Belief in vampires is not compatible with any religion practiced in Malawi. Whether you’re Christian or Muslim, there are no vampires in your religious texts and no foundation for believing that vampires exist. Like werewolves and zombies, vampires are a creation of European writers looking for ways to scare their audiences centuries ago. A vampire makes for an excellent central character for anybody wanting to write a hit television show or movie, or a popular novel. There was never any such person as ‘Count Dracula’ in real life, though, and nor is there any reason for anybody to suspect that such a person ever existed.
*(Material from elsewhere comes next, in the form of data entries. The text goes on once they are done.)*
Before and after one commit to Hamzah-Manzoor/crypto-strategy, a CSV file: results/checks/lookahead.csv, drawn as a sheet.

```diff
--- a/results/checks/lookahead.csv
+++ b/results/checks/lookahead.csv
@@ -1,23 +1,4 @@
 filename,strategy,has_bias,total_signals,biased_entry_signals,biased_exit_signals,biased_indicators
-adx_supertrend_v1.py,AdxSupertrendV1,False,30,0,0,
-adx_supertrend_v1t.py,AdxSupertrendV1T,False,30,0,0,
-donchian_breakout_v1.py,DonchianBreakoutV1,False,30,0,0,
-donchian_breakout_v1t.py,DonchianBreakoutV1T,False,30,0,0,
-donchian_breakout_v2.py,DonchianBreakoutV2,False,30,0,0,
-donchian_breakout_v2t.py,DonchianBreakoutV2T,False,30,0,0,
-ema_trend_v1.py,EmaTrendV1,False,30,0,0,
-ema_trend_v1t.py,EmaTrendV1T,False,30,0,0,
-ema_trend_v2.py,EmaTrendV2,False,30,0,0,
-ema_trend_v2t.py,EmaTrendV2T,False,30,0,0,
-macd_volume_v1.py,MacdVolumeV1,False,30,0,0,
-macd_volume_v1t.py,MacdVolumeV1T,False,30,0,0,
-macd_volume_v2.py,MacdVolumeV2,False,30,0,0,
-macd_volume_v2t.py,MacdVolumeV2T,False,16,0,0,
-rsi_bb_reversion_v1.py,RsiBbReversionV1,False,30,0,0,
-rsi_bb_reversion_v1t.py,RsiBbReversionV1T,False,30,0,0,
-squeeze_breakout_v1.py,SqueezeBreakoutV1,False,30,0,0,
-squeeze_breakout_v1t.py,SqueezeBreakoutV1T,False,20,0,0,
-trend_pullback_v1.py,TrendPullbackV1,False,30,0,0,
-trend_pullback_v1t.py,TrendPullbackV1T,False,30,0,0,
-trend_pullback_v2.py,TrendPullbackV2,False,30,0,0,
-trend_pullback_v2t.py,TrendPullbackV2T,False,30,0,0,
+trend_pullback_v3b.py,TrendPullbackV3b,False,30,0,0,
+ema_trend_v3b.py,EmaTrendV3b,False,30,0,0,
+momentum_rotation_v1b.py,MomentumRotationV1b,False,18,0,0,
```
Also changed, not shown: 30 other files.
The Malawian police do not have any record of any crime committed that involves a victim being killed and then having their blood drained. If there were a blood-sucking cult in Malawi as the rumors imply, there would be direct evidence of bodies being found, and the stories would have made both national and international news. The complete lack of such reports or other evidence is confirmation that the rumors aren’t true and shouldn’t be believed. Nobody, regardless of whether they’re a Malawian native or a visitor from overseas, has come to Malawi to drink your blood. It’s vital that this belief is challenged wherever it’s seen, and that rational Malawians aren’t tempted to join in with such superstitions or erroneous assumptions. The country suffered enough damage to its reputation abroad in the aftermath of the last election and the fraud allegations that followed it. It does not benefit from having foreign journalists writing stories about Malawians trying to chase vampires out of their home towns. Hopefully, the police and the army will be able to stamp this practice out before it spreads any further.